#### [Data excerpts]

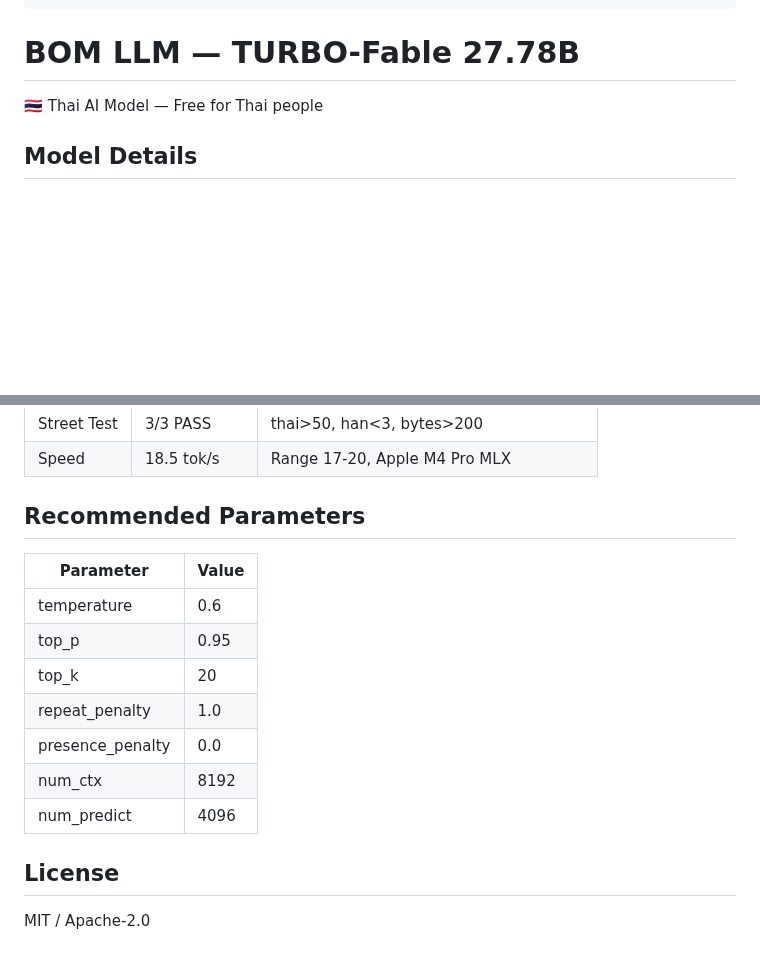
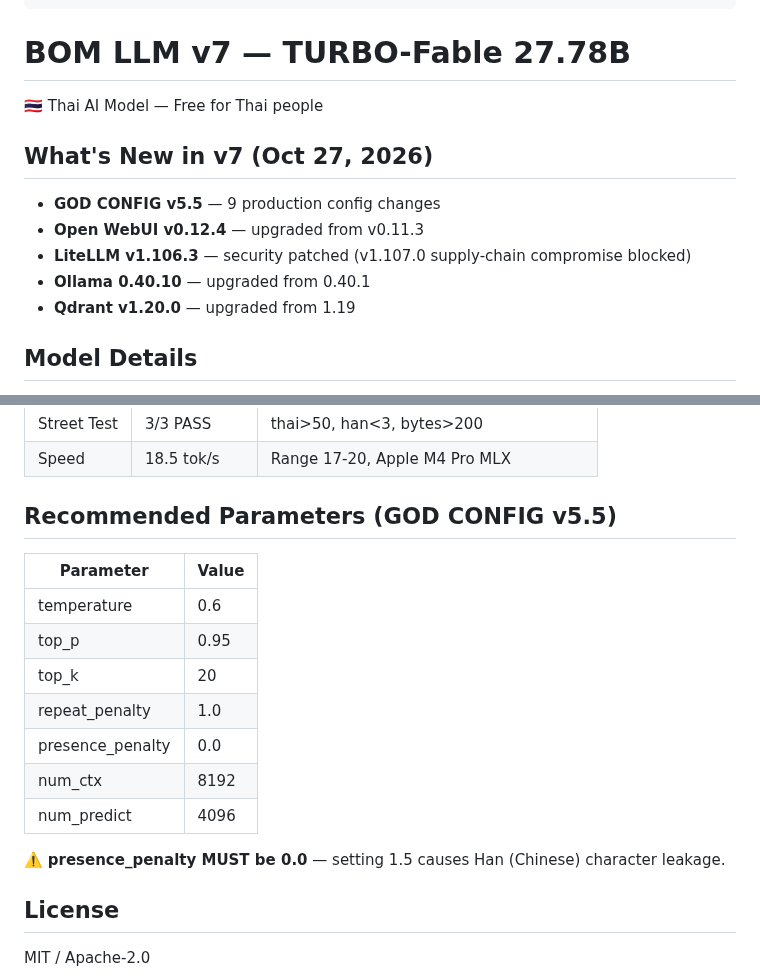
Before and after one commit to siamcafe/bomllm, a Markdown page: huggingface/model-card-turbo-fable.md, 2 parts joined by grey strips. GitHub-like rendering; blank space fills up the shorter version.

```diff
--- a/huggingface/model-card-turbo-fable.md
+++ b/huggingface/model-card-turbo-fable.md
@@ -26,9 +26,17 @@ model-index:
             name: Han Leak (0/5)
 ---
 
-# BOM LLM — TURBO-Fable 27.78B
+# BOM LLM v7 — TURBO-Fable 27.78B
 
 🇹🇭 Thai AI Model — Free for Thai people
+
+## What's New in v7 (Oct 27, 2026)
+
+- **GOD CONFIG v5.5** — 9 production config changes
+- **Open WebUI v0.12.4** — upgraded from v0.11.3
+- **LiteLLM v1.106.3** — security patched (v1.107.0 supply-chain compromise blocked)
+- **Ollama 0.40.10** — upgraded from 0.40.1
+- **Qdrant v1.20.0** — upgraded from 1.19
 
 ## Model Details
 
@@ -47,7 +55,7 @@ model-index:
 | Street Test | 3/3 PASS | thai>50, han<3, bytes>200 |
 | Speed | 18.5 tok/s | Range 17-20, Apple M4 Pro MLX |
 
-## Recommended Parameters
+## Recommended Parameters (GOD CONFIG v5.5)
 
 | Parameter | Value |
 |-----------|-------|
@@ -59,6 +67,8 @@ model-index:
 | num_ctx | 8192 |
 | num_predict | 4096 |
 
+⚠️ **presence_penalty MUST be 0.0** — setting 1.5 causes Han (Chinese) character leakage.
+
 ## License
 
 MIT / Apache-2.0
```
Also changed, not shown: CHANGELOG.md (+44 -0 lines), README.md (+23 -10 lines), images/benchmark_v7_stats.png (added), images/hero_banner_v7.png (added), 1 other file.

#### [Problem requirements]
Set apart and copy each line of the records that holds the word "Parameters".

#### [Response area]
-## Recommended Parameters
+## Recommended Parameters (GOD CONFIG v5.5)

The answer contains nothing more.